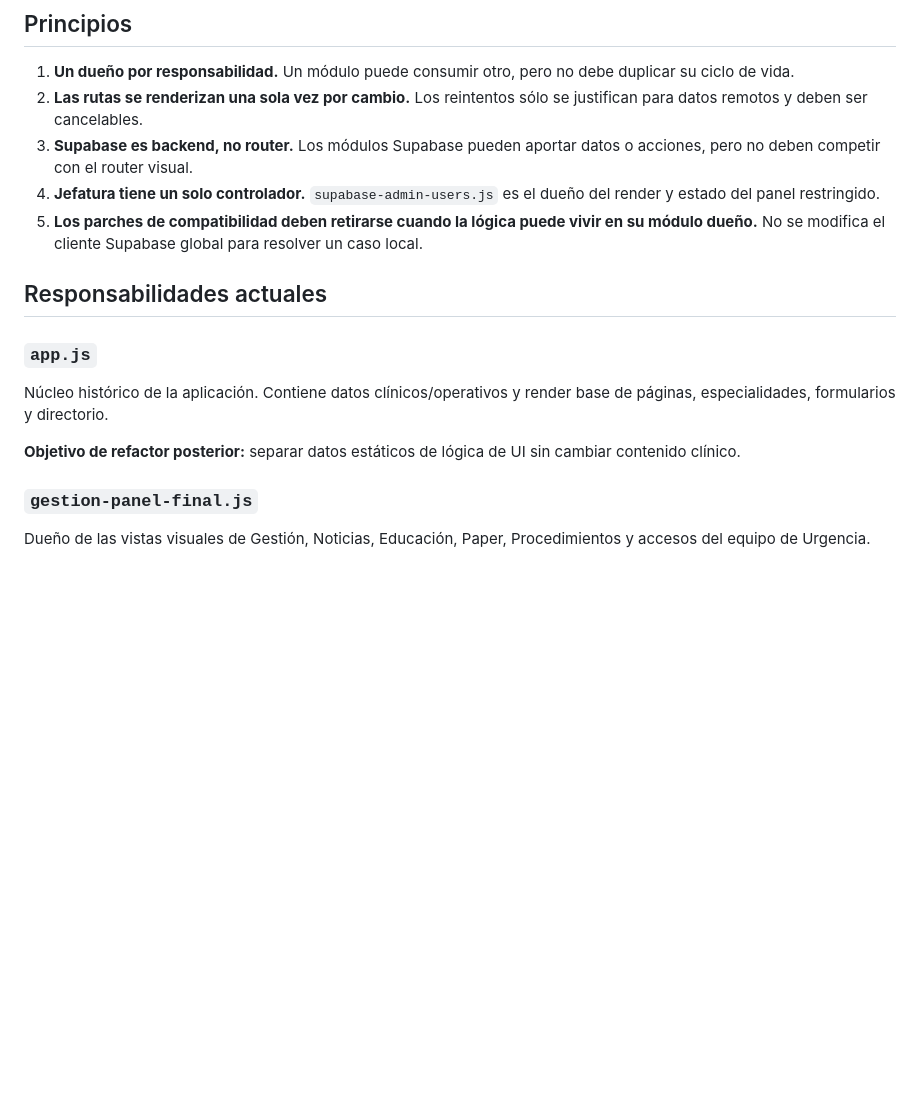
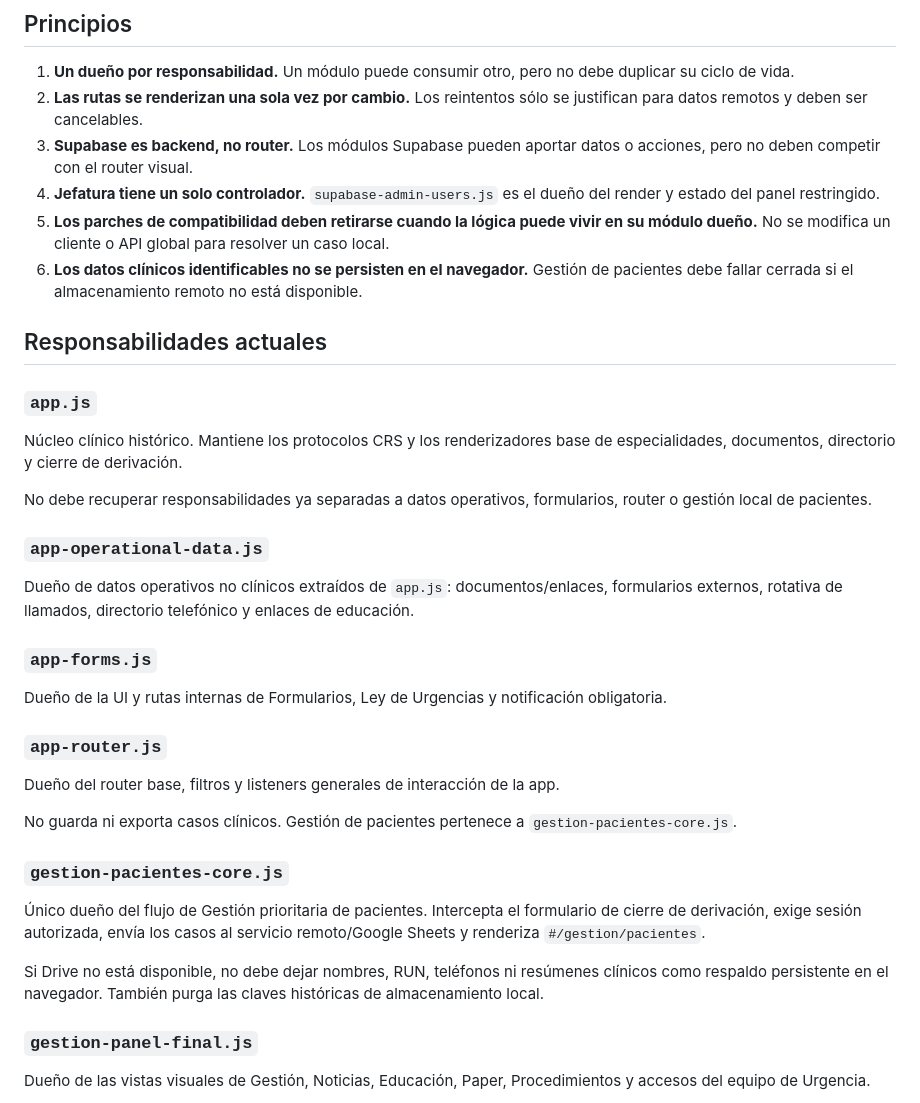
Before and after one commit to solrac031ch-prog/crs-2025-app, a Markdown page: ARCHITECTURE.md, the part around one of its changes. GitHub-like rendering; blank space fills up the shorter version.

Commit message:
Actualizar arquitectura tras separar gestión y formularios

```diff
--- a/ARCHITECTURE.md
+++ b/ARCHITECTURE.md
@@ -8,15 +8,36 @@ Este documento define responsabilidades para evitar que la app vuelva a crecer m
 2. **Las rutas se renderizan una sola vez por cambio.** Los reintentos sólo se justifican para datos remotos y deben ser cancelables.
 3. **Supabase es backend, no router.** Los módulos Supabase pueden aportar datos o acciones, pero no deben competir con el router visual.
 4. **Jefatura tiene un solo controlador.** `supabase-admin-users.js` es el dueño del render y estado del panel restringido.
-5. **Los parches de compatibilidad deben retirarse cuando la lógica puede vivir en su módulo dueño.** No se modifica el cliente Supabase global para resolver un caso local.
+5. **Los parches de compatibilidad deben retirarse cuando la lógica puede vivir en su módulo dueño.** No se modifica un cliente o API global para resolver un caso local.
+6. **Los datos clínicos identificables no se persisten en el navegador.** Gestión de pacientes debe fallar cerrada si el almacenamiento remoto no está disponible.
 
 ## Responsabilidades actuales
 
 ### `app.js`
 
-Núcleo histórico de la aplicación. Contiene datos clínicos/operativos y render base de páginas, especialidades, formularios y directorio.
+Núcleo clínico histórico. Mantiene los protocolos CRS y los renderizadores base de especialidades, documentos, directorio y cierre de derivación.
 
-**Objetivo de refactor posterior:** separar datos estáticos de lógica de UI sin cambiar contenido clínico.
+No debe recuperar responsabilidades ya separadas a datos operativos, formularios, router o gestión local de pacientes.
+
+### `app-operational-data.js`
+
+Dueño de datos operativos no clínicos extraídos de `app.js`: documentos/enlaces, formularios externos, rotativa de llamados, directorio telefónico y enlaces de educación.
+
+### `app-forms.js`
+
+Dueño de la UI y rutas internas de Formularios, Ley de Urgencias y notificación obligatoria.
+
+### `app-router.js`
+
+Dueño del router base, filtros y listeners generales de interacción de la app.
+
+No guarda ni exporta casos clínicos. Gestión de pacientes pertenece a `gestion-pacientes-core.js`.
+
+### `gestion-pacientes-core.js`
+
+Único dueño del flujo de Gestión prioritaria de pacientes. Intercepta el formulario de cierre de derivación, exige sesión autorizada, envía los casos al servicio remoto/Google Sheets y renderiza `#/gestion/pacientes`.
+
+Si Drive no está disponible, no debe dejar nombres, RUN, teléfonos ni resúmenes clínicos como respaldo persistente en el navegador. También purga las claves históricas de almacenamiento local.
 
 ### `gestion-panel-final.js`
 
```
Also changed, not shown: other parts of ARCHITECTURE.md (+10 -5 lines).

□ □ □ □

**Directions for this task**
Search the listing above for the word "deben", and copy every line that has it.

**Solution below**
 2. **Las rutas se renderizan una sola vez por cambio.** Los reintentos sólo se justifican para datos remotos y deben ser cancelables.
 3. **Supabase es backend, no router.** Los módulos Supabase pueden aportar datos o acciones, pero no deben competir con el router visual.
-5. **Los parches de compatibilidad deben retirarse cuando la lógica puede vivir en su módulo dueño.** No se modifica el cliente Supabase global para resolver un caso local.
+5. **Los parches de compatibilidad deben retirarse cuando la lógica puede vivir en su módulo dueño.** No se modifica un cliente o API global para resolver un caso local.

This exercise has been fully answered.